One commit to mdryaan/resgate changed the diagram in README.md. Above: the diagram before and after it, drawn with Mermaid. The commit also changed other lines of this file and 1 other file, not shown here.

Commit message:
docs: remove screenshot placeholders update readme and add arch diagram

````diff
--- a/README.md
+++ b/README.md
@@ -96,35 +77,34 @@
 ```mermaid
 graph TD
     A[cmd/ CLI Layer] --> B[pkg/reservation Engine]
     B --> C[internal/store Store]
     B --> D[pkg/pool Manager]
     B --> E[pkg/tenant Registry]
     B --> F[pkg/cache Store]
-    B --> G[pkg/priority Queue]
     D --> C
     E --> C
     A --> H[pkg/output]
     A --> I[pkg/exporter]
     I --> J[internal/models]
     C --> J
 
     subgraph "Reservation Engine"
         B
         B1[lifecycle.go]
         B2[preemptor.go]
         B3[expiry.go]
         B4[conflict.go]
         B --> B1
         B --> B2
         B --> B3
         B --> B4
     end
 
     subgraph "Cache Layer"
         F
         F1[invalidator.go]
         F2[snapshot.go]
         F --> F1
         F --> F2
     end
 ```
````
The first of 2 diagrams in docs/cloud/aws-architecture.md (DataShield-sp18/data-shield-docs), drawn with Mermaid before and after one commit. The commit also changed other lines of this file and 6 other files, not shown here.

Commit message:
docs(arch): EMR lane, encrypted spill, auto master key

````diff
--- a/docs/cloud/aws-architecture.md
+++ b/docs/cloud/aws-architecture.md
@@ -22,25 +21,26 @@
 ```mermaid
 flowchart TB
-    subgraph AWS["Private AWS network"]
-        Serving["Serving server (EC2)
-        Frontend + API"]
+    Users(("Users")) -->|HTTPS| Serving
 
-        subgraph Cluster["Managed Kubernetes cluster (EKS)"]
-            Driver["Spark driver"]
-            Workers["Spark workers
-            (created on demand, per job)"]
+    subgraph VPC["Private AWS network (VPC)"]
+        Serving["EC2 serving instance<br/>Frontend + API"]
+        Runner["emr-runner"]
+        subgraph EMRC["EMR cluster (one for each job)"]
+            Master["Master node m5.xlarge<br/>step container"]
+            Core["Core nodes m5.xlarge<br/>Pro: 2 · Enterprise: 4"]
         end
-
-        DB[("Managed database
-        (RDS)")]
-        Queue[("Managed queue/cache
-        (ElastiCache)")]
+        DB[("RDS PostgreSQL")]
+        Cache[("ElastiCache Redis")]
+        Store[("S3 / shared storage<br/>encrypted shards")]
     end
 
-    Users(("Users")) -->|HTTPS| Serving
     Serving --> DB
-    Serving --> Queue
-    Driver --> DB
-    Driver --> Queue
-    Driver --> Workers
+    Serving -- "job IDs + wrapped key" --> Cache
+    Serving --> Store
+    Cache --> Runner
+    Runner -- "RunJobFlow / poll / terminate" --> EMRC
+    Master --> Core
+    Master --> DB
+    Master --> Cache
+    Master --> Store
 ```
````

══════

Line by line, reproduce the material exactly.

One commit to mdryaan/resgate changed the diagram in README.md. Above: the diagram before and after it, drawn with Mermaid. The commit also changed other lines of this file and 1 other file, not shown here.

Commit message:
docs: remove screenshot placeholders update readme and add arch diagram

````diff
--- a/README.md
+++ b/README.md
@@ -96,35 +77,34 @@
 ```mermaid
 graph TD
     A[cmd/ CLI Layer] --> B[pkg/reservation Engine]
     B --> C[internal/store Store]
     B --> D[pkg/pool Manager]
     B --> E[pkg/tenant Registry]
     B --> F[pkg/cache Store]
-    B --> G[pkg/priority Queue]
     D --> C
     E --> C
     A --> H[pkg/output]
     A --> I[pkg/exporter]
     I --> J[internal/models]
     C --> J
 
     subgraph "Reservation Engine"
         B
         B1[lifecycle.go]
         B2[preemptor.go]
         B3[expiry.go]
         B4[conflict.go]
         B --> B1
         B --> B2
         B --> B3
         B --> B4
     end
 
     subgraph "Cache Layer"
         F
         F1[invalidator.go]
         F2[snapshot.go]
         F --> F1
         F --> F2
     end
 ```
````
The first of 2 diagrams in docs/cloud/aws-architecture.md (DataShield-sp18/data-shield-docs), drawn with Mermaid before and after one commit. The commit also changed other lines of this file and 6 other files, not shown here.

Commit message:
docs(arch): EMR lane, encrypted spill, auto master key

````diff
--- a/docs/cloud/aws-architecture.md
+++ b/docs/cloud/aws-architecture.md
@@ -22,25 +21,26 @@
 ```mermaid
 flowchart TB
-    subgraph AWS["Private AWS network"]
-        Serving["Serving server (EC2)
-        Frontend + API"]
+    Users(("Users")) -->|HTTPS| Serving
 
-        subgraph Cluster["Managed Kubernetes cluster (EKS)"]
-            Driver["Spark driver"]
-            Workers["Spark workers
-            (created on demand, per job)"]
+    subgraph VPC["Private AWS network (VPC)"]
+        Serving["EC2 serving instance<br/>Frontend + API"]
+        Runner["emr-runner"]
+        subgraph EMRC["EMR cluster (one for each job)"]
+            Master["Master node m5.xlarge<br/>step container"]
+            Core["Core nodes m5.xlarge<br/>Pro: 2 · Enterprise: 4"]
         end
-
-        DB[("Managed database
-        (RDS)")]
-        Queue[("Managed queue/cache
-        (ElastiCache)")]
+        DB[("RDS PostgreSQL")]
+        Cache[("ElastiCache Redis")]
+        Store[("S3 / shared storage<br/>encrypted shards")]
     end
 
-    Users(("Users")) -->|HTTPS| Serving
     Serving --> DB
-    Serving --> Queue
-    Driver --> DB
-    Driver --> Queue
-    Driver --> Workers
+    Serving -- "job IDs + wrapped key" --> Cache
+    Serving --> Store
+    Cache --> Runner
+    Runner -- "RunJobFlow / poll / terminate" --> EMRC
+    Master --> Core
+    Master --> DB
+    Master --> Cache
+    Master --> Store
 ```
````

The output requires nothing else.